According to Caroline Brouillette, national policy manager for Climate Action Network Canada, a plan released under this act should have held the government more accountable.
“This is the first legally mandated climate plan,” Brouillette said. “However, the modeling in the plan is still disconnected from the measures the government is putting in place.”
The measures outlined in the plan include electrifying more vehicles and buildings and driving down carbon pollution from the oil and gas sector. According to the Government of Canada’s “Greenhouse gas sources and sinks: executive summary 2021,” oil and gas extraction is the energy source in Canada that emits the most greenhouse gases.
Brouillette echoed Croome’s concerns over a lack of deadlines in the 271-page plan.
“We don’t have that really detailed and granular plan, where each measure is identified with the responsible minister and the timeline in which the ministers are responsible to deliver the policy’s implementation,” Brouillette said.
In a federal background report, the plan is described as “evergreen” and adaptable to different levels of ambition or opportunities for emissions reduction that arise within different sectors, such as vehicles or buildings.
Monica Gattinger, a political studies professor at the University of Ottawa, said these ambitions are promising, but not enough to hold up against “real world challenges” such as fluctuating public support for climate policies.
“If people don’t have access to reliable affordable energy, that can compromise their support for emissions reduction,” Gattinger said.
Croome agreed.
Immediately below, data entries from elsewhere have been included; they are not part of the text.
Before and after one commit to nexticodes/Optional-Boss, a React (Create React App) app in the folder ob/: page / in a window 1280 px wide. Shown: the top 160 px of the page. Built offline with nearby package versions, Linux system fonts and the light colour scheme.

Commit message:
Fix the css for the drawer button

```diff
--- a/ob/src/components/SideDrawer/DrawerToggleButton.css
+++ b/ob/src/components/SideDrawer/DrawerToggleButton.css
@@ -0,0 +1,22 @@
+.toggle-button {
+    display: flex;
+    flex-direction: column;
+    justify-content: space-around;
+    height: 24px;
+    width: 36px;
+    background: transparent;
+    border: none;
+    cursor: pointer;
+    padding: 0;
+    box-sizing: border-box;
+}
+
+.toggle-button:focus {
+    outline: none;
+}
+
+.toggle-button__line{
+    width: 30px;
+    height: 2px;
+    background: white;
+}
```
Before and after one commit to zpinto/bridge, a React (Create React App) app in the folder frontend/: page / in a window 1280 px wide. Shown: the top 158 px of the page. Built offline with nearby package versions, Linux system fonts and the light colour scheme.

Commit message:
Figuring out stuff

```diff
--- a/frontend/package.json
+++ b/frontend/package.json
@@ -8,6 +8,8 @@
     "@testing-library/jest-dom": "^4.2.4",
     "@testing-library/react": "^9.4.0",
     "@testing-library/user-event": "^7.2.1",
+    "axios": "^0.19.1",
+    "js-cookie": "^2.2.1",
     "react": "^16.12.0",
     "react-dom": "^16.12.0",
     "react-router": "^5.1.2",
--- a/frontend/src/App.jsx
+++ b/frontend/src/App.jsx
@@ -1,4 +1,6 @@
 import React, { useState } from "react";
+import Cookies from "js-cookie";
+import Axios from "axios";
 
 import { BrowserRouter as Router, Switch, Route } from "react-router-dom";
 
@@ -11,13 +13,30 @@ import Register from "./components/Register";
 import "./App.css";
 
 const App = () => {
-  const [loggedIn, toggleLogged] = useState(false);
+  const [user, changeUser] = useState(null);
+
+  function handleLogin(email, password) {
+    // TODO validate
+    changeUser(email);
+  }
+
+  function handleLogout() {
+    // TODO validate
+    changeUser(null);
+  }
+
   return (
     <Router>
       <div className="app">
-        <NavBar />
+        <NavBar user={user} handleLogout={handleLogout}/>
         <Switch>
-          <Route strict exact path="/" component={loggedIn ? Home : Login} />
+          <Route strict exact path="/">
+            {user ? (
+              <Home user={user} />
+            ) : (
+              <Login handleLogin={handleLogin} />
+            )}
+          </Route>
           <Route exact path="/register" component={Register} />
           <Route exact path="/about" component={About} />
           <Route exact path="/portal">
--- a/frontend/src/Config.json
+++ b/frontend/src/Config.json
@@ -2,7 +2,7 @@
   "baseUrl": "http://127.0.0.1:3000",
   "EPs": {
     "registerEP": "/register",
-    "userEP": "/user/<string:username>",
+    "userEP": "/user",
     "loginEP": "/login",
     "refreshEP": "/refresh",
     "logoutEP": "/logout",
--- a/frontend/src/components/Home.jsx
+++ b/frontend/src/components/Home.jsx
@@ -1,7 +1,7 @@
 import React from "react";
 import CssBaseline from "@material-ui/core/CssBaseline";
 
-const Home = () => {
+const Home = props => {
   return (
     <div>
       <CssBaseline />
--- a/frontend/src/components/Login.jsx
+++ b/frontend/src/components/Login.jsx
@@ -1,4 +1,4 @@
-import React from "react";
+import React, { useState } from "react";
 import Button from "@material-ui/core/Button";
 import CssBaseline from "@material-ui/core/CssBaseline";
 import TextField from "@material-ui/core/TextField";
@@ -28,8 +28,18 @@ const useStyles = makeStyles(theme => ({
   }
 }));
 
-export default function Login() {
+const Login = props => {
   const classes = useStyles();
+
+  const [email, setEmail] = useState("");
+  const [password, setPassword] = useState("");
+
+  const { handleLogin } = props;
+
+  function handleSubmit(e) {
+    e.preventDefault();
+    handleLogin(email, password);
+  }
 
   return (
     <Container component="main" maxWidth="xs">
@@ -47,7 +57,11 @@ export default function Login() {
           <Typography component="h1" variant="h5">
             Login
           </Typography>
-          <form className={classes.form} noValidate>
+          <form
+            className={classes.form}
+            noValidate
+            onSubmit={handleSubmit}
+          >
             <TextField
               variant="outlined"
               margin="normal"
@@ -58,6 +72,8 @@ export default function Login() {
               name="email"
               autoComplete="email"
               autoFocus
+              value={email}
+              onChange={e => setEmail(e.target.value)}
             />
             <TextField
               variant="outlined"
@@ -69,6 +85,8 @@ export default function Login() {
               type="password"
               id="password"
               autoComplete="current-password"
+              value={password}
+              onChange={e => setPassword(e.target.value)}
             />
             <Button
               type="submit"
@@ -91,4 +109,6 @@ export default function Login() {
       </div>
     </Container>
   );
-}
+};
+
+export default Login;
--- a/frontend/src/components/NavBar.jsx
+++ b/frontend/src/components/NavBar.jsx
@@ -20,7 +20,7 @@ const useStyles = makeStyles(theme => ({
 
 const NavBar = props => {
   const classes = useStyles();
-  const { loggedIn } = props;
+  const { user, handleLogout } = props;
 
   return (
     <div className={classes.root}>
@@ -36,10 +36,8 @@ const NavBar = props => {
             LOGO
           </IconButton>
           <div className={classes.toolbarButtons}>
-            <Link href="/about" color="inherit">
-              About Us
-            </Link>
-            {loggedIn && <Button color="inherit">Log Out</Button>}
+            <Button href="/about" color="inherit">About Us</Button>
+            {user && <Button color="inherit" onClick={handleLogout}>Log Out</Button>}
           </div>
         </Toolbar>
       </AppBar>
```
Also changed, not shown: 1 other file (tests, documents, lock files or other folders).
She said public support is crucial if Canadians are to hold the government in power accountable to seeing this plan through.
“We need to start to see translating that narrative into actions that you’re going to take, when you’re going to take them, who’s holding responsibility, and then show us the results,” she said.
The role of clean tech
Part of the government’s emissions reduction plan includes helping industries adopt clean technology such as carbon capture, utilization and storage, or CCUS. As stated in the plan, the government plans to introduce an investment tax credit to incentivize the use of CCUS and invest $194 million to expand the industrial energy management system.
Gattinger, co-author of the report titled “CARBON CAPTURE, UTILIZATION AND STORAGE,” said CCUS will inevitably play a big role in emissions reduction in Canada.
“The emissions reduction scenarios, whether it’s for Canada or globally, show the role of carbon capture as being a very important plank,” Gattinger said. “The globe would not be able to achieve net zero without it and that holds for Canada as well.”
Canada will continue to have oil and gas in its energy systems in the future, but at much lower levels, Gattinger explained. She said already, the CCUS technology industry is developing around it with a wide array of uses for the captured carbon, such as soap and alcohol.
However, in order to bring about the implementation of such an expensive technology, Gattinger said government support needs to come first.
“It’s absolutely crucial that there be support from governments for this technology,” Gattinger said. “Whether through investing in it or through the development of tax credits.”
Looking ahead, the Canadian Net-Zero Emissions Accountability Act mandates the government deliver its first progress report in 2023. But with only eight years left in the United Nations “decade of action,” Croome said time’s running short.
“We’re two years into this key decade and these new measures really should have been further along,” she said. “We’ve got to drive down emissions faster and sooner.”